## RECORDS PROVIDED
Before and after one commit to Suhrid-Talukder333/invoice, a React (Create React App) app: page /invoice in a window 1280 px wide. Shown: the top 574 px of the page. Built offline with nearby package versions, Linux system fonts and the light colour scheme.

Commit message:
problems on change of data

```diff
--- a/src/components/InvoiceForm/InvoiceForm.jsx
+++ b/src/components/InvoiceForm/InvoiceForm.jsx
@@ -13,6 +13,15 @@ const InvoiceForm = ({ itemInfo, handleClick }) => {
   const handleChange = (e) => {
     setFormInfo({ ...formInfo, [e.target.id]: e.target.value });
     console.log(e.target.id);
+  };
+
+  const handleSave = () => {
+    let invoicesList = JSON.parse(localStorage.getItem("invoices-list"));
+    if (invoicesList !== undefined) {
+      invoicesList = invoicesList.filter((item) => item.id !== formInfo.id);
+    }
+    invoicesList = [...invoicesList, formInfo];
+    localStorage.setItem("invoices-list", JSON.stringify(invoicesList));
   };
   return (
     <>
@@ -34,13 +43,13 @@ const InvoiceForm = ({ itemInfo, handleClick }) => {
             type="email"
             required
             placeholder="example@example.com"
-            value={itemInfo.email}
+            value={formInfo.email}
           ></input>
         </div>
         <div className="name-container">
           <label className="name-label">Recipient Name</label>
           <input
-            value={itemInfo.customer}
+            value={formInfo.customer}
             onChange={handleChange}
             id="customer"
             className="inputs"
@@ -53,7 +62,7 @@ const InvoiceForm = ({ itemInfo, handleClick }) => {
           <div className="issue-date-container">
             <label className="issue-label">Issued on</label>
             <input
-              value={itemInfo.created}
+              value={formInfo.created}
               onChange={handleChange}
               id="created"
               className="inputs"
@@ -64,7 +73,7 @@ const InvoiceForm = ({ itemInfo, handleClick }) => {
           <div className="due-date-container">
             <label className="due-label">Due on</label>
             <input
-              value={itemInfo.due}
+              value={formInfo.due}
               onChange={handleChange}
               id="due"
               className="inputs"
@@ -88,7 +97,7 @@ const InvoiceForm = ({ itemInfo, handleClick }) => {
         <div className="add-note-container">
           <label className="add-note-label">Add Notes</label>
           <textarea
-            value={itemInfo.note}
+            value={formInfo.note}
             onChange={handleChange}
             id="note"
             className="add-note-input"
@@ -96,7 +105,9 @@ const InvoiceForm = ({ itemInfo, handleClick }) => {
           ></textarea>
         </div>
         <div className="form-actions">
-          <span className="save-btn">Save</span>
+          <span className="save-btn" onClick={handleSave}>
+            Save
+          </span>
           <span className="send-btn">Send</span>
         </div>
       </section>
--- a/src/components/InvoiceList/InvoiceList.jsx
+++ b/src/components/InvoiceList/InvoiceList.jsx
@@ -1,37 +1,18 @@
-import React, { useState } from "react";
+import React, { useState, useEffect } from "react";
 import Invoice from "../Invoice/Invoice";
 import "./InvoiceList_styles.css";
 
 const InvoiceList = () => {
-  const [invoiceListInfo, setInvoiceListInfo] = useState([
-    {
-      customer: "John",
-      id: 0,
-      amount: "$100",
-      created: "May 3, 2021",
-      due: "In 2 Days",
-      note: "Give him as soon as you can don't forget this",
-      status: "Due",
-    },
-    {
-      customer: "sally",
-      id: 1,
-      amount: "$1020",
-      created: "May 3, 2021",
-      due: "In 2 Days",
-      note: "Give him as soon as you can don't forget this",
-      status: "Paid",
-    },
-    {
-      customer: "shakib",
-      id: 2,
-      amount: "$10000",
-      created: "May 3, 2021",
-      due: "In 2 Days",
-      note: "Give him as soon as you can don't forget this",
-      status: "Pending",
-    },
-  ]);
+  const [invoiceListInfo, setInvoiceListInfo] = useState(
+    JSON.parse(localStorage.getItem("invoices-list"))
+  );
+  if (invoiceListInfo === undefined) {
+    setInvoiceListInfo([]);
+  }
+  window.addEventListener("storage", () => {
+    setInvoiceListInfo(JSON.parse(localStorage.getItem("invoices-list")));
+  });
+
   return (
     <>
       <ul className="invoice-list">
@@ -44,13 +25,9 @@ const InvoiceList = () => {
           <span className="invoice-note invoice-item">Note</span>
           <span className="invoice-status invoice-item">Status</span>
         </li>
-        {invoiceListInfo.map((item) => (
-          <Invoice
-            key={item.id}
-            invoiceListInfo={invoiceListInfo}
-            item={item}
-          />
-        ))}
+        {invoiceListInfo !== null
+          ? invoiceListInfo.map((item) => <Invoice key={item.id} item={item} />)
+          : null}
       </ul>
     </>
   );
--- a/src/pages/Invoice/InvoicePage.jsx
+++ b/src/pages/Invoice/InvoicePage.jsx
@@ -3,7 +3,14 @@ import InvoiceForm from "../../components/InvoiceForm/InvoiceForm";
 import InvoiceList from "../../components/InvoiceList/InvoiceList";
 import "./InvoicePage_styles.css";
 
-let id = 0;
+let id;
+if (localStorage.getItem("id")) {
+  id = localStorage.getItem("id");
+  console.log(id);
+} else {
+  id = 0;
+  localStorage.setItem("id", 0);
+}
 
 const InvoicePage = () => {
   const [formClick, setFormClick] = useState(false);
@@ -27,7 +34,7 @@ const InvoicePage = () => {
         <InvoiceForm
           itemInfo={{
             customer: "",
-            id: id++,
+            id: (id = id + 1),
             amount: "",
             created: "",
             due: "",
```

## PROMPT
Find and copy each line above holding "parse".

## ANSWER SECTION
+    let invoicesList = JSON.parse(localStorage.getItem("invoices-list"));
+    JSON.parse(localStorage.getItem("invoices-list"))
+    setInvoiceListInfo(JSON.parse(localStorage.getItem("invoices-list")));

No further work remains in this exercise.